The small town, which is headquartered to Mennonite Central Committee, holds a “Shoe-in” every New Year’s Eve, where a festival is held and people donate children’s shoes for those in need. Then, at midnight, a giant purple-and-gold shoe is dropped.
Model GazeboBradford, McKean County
The small city in Northwestern Pennsylvania was founded as an oil boom town, but decided in 2019 to start dropping a model and light-up gazebo for its First Night celebration on New Year’s Eve. A festival precedes the drop.
Two Different PicklesDillsburg, York County
It does make sense for a town called Dillsburg to drop a pickle for New Year’s Eve, and that is what the York County town does, but it also does it twice. First is the Lil’ Dill drop a 7 p.m. for the kids, and in celebration of Dillsburg’s Irish founders, then a pickle dressed up with a top hat, aka Mr. Pickle, is dropped at midnight.
Haines Shoe House ReplicaHellam, York County
The small Central Pennsylvania borough is most known for its Haines Shoe House, which is an actual house in the shape of a work boot that was built by shoe salesman Mahlon Haines in 1948 as a form of advertisement. In honor of the local landmark, the borough drops a replica of the shoe house on New Year’s Eve.
Three-foot Pac-ManHanover, York County
Most drops in Pennsylvania are in homage to a local icon, but not Hanover. The borough really just wanted to get in on the dropping tradition, so in 2013, a local arcade owner named Brandon Spencer “noticed there weren't any drops in Hanover and thought it would be a fun thing to do,” according to Hanover's Evening Sun.
Pair of Yellow PantsLisburn, Cumberland County
Since Yellow Breeches Creek runs through the small Central Pennsylvania village, the residents drop a pair of yellow pants, or “britches,” at midnight.
A French FryIckesburg, Perry County
The Ickesburg Firehouse is known to host many community get-togethers, complete with food, including their famous french fries. To honor that community asset, residents of the village designated a french fry guy to cover himself in lights and a fire helmet, and then drop a french fry to ring in the new year.
Hartley's Potato Chips BagLewistown, Mifflin County
Potatoes get the New Year’s Eve treatment again as this borough honors its local snack company and drops a bag of Hartley’s Potato Chips at midnight. Pennsylvania is the snack food state, after all.

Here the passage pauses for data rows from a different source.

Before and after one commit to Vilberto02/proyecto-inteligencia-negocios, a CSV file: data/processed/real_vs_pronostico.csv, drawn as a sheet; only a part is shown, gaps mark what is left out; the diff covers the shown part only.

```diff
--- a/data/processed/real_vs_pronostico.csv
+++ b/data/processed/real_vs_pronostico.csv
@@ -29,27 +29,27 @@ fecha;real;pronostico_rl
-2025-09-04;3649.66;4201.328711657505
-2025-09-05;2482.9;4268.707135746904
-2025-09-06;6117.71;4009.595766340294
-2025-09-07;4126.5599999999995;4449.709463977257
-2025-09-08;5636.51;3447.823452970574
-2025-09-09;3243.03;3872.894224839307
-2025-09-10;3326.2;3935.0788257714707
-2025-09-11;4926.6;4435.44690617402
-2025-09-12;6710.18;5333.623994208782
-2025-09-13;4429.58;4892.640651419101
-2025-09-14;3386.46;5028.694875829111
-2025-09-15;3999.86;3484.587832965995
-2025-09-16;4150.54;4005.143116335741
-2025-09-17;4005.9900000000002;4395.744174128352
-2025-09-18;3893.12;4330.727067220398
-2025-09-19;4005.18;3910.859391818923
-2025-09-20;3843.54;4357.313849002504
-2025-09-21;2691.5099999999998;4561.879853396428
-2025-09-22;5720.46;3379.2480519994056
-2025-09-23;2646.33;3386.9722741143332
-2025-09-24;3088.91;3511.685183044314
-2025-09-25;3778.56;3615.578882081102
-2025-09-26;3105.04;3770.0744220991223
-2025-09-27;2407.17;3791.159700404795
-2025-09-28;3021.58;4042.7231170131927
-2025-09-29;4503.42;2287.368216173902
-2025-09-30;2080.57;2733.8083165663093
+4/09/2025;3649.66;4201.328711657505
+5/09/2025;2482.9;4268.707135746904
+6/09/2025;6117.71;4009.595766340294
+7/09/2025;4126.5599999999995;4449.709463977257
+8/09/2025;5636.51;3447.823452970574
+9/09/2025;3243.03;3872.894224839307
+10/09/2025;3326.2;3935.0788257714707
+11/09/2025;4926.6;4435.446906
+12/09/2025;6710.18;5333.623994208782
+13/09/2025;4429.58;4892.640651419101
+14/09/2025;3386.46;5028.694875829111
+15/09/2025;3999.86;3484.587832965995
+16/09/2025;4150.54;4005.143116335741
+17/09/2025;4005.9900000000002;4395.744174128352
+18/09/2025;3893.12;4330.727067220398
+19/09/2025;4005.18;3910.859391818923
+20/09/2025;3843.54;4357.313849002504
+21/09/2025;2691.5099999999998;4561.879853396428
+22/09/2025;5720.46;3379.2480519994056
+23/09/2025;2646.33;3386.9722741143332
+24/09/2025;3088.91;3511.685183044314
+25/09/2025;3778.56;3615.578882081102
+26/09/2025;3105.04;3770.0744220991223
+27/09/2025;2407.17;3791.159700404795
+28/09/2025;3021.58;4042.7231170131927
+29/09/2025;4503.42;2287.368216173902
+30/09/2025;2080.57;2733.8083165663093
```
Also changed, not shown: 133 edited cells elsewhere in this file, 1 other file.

Ice Cream CakeMcVeytown, Mifflin County
The small town in Central Pennsylvania has a beloved restaurant and ice cream parlor that provides the food for a New Year’s Eve celebration at the firehouse. Then, at midnight, the town drops an ice cream cake.
WrenchMechanicsburg, Cumberland County
The town is named after mechanics so naturally it drops a wrench on New Year’s Eve. The event commemorates the town's founders and has been a tradition since 2003.
Sprint CarPort Royal, Juniata County
Not too far away, the mechanics theme continues in Port Royal, which drops a full- sized Sprint Car at midnight. This is to honor the speedway located in town.
A Chunk of CoalShamokin, Northumberland County
No Keystone State New Year’s Eve could be complete without honoring one of the most Pennsylvania things ever: coal. The black rock once fueled much of the state’s economy, with anthracite coal in the North East, and bituminous coal in the Southwest and surroundings. Founded as a coal town, Shamokin honors that history with a coal drop at midnight. And when it hits the bottom, it turns into a diamond.